TASK STATEMENT. When you reproduce these records, keep every word exactly and drop the images.

GIVEN DATA.
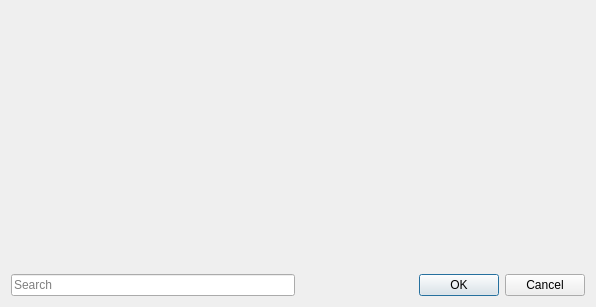
First picture: the form in updatedialog.ui, repository Kuszki/EW-Database, before the edit.
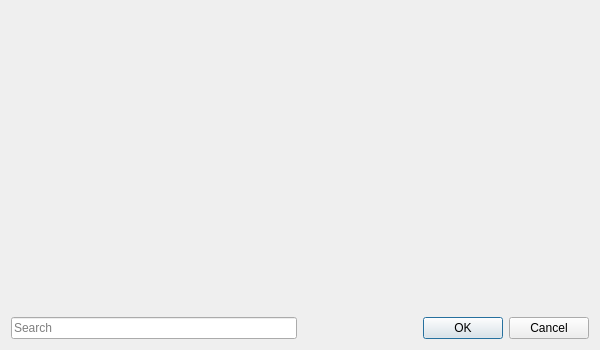
Second picture: the form after the edit.

What changed in the file:
```diff
--- a/updatedialog.ui
+++ b/updatedialog.ui
@@ -6,8 +6,8 @@
    <rect>
     <x>0</x>
     <y>0</y>
-    <width>596</width>
-    <height>307</height>
+    <width>600</width>
+    <height>350</height>
    </rect>
   </property>
   <property name="windowTitle">
@@ -30,8 +30,8 @@
        <rect>
         <x>0</x>
         <y>0</y>
-        <width>578</width>
-        <height>260</height>
+        <width>582</width>
+        <height>303</height>
        </rect>
       </property>
       <layout class="QVBoxLayout" name="fieldsLayout"/>
```
Left out of the diff: 29 changed lines with no effect on the pictures.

TASK RESULT.
First picture: the form in updatedialog.ui, repository Kuszki/EW-Database, before the edit.
Second picture: the form after the edit.

What changed in the file:
```diff
--- a/updatedialog.ui
+++ b/updatedialog.ui
@@ -6,8 +6,8 @@
    <rect>
     <x>0</x>
     <y>0</y>
-    <width>596</width>
-    <height>307</height>
+    <width>600</width>
+    <height>350</height>
    </rect>
   </property>
   <property name="windowTitle">
@@ -30,8 +30,8 @@
        <rect>
         <x>0</x>
         <y>0</y>
-        <width>578</width>
-        <height>260</height>
+        <width>582</width>
+        <height>303</height>
        </rect>
       </property>
       <layout class="QVBoxLayout" name="fieldsLayout"/>
```
Left out of the diff: 29 changed lines with no effect on the pictures.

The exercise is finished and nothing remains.